Volume III (Summer 2008)
ISSN 1934-4324

Barry Miller

Barry Miller is a thirty-five year old Scotsman by birth, now living in Boston, MA. After accepting his own disillusionment within the literature school at the University of Glasgow and returning to the United States, Barry re-married the woman he had divorced five years before and settled on the East Coast after several years in Los Angeles. Years of alcohol abuse, a self inflicted wound, now slowly scabbing over remains evident in almost every aspect of his work and for this, without want of melancholy, melodrama or desolation, no apologies can be made.


The Absent Emptiness


G oodbye’s tearful epidural

L ooms over my withered, weightless transition like

A n Absent Emptiness of almost sad repetition.

S ly, bold creatures, practiced in painful contractions

G reet loved ones and lost ones and prodigal bastard return sons

O n walk ways of maintenance free plastic.

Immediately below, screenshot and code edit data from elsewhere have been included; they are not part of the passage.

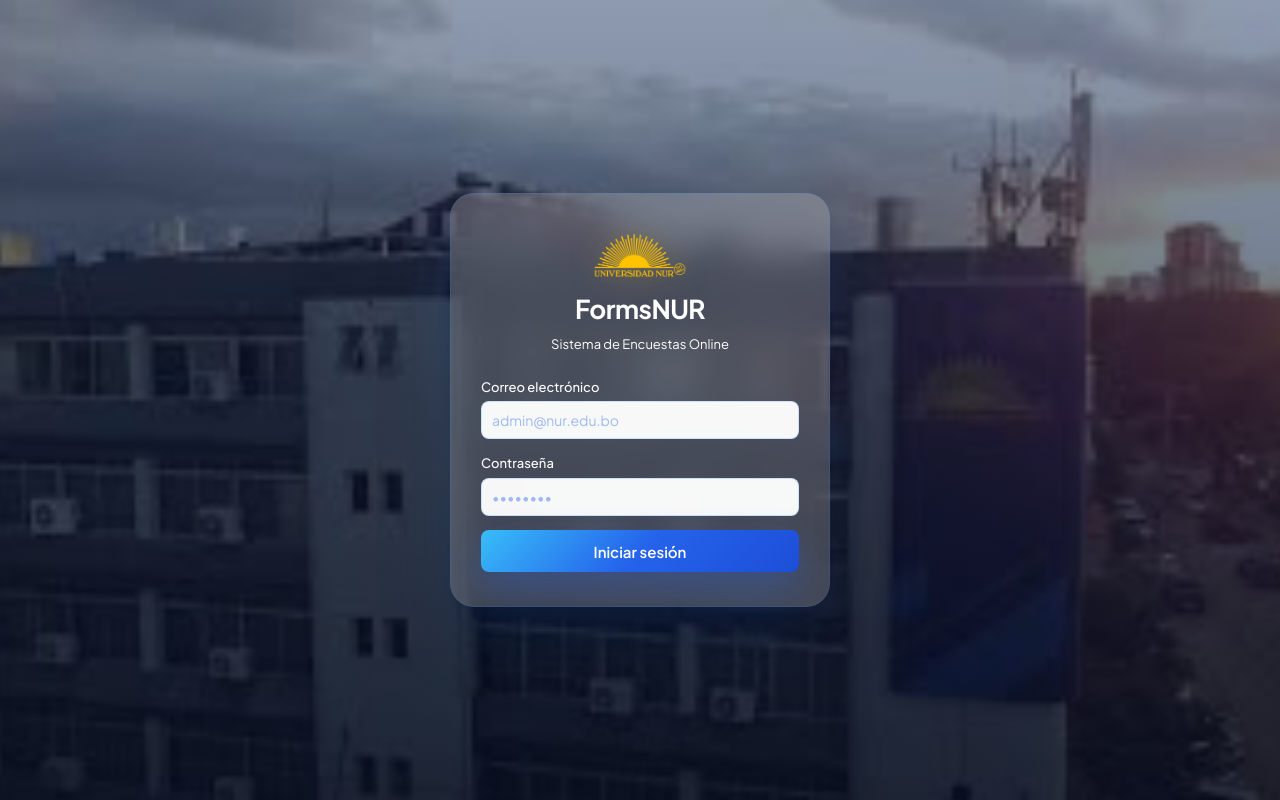
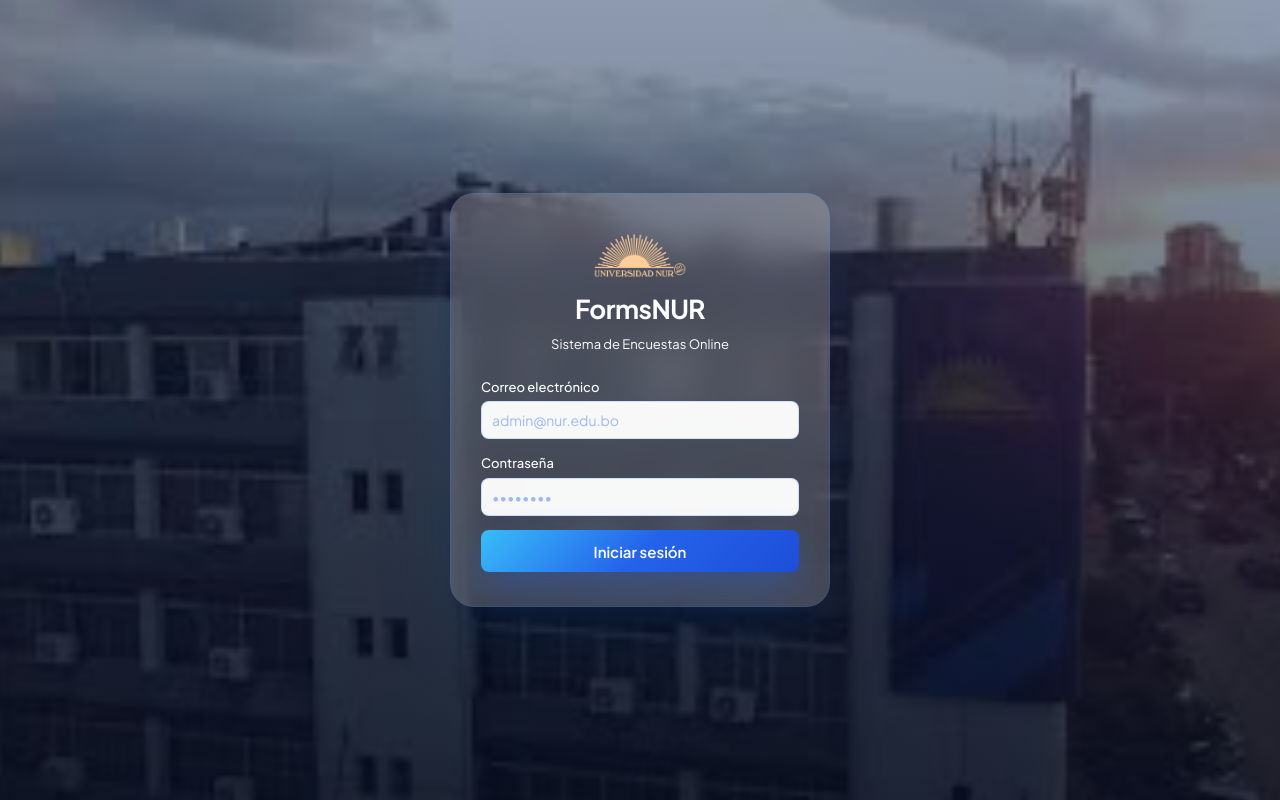
Before and after one commit to SalazarArturo/Nur-forms, a React (Vite) app in the folder client/: page /login in a window 1280 px wide. Built offline with nearby package versions, Linux system fonts and the light colour scheme; no server answers.

Commit message:
logo amarillo

```diff
--- a/client/src/components/LoginForm.css
+++ b/client/src/components/LoginForm.css
@@ -30,7 +30,7 @@
 .login-logo {
   width: 100px;
   height: 50px;
-  filter: brightness(0);
+  filter: sepia(1) saturate(1.5) hue-rotate(345deg) brightness(1.1);
 }
 
 .login-brand h1 {
--- a/client/src/components/layout/Layout.css
+++ b/client/src/components/layout/Layout.css
@@ -35,7 +35,7 @@
   width: 32px;
   height: 32px;
   object-fit: contain;
-  filter: sepia(1) saturate(6) hue-rotate(355deg) brightness(1.05) contrast(1.08);
+  filter: sepia(1) saturate(1.5) hue-rotate(345deg) brightness(1.1);
 }
 
 .sidebar__name {
--- a/client/src/pages/auth/Login.css
+++ b/client/src/pages/auth/Login.css
@@ -52,8 +52,7 @@
   width: 110px;
   height: 56px;
   object-fit: contain;
-  filter: sepia(1) saturate(7.5) hue-rotate(355deg) brightness(1.08) contrast(1.08)
-    drop-shadow(0 0 16px rgba(250, 204, 21, 0.3));
+  filter: sepia(1) saturate(1.5) hue-rotate(345deg) brightness(1.1);
 }
 
 .login-brand h1 {
--- a/client/src/pages/respond/Respond.css
+++ b/client/src/pages/respond/Respond.css
@@ -31,7 +31,7 @@
   height: 32px;
   border-radius: 8px;
   object-fit: contain;
-  filter: brightness(1.2) invert(1);
+  filter: sepia(1) saturate(1.5) hue-rotate(345deg) brightness(1.1);
 }
 
 .respond-form__brand {
```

W ithin an umbilical chord of terror proof safety, the

I nexplicably shoeless trot aimlessly toward this womb as I

N estle my solitude and wait the endless wait for the

T hought of being born to yet again disgust me.

E agerness and anticipation in the very walls that house us

R evert the eyes slowly to a moonlit, ash stain, carpet but still

N othing phases the water off of this duck’s back.

A nd the smell is frantic with a faithful familiarity

T hat recognizes the transient birth of my breed.

I have counted cracks in Mediterranean sun tan lotion

O ver Martinis with no one. I am familiar to the

N oiseless, silent, sexual deafening engines as they roar;

A nd the fragrance of the fire and fossil fuel that makes them soar

L oves me and leaves me more and more and more.

A bsent Emptiness envelopes me hangar like and grateful with

I mmunity to the bewilderment of the birthing canal.

R ain smeared steps drag my twitching placenta to asphalt gallows;

P eanuts in miniscule mounds of mockery await me, grinning

O ver extortionate cocktails with limited leg room.

R ow on row of screaming, suckling, hysterical infants invite me

T o take my seat, incubate, feed and leave…….Once again.


From Wilfred Owen to his Mother, France 1918


Fastened frosted muds battle with my being but will these tears mean anything if my resolution has come too late?

Will England’s Green shores ever sigh for me; for those slain here?

The smell of the dew is still sweet on my senseless tongue.

Nothing in this septic land could shave the zest from my skin.


When the gasp of my final breath resounds in silence,

I only hope that I sleep and slip away from the impossibility of understanding what has occurred here.

To fade into my torment and leave the things I love.

Can this be my only contentment when

The canvas I envisioned was so white, the page so blank, so vast?

I only ever pleaded for a chance to fill even the tiniest part.

I want for now only to be gone from here, Dear Mother…..

God, these tears burn my cheeks in this cold,

As if I have been moved into the sun, and I feel I am helpless.


If only my life were the sonnet form of this uncertainty;

My existence I could abolish with the half-rhyme of my knowledge.

For it is law that a sonnet of fifteen lines is no longer a sonnet.

Its very existence has been prolonged beyond definition.

A life form sonnet of thirteen lines has been cut too short,

Gunned down by fate before the indulgence of its own conclusion. France is now a pathetic source of melodramatic monologue.

Trapped without the hidden ear of soliloquy,

Within this surreal Garden of Courtly Love, I am alone.

I can no longer feel the brush of your angel wings as they breeze through No Mans Land, or anywhere on this lonely world-wide shore.

For they have been grabbed to the ground with an unassuming thud by the gravitational pull of bile and death.


And so it comes to this.

To never again hold a thing of beauty in my hand;

To press it gently against my anxious heart.

Is this what I’ve become?

Or to fight on and never speak a word of what has occurred here,

For Dante fell too short in revelation and I am no one to amend.

I have no place here or there and,

In limbo, I will probably die here Mother.

Here with nothing but the burning of my fragile heart to remind me. Earth’s sleep has broken.

Irrevocable, irreplaceable, irresponsible.

But nothing happens.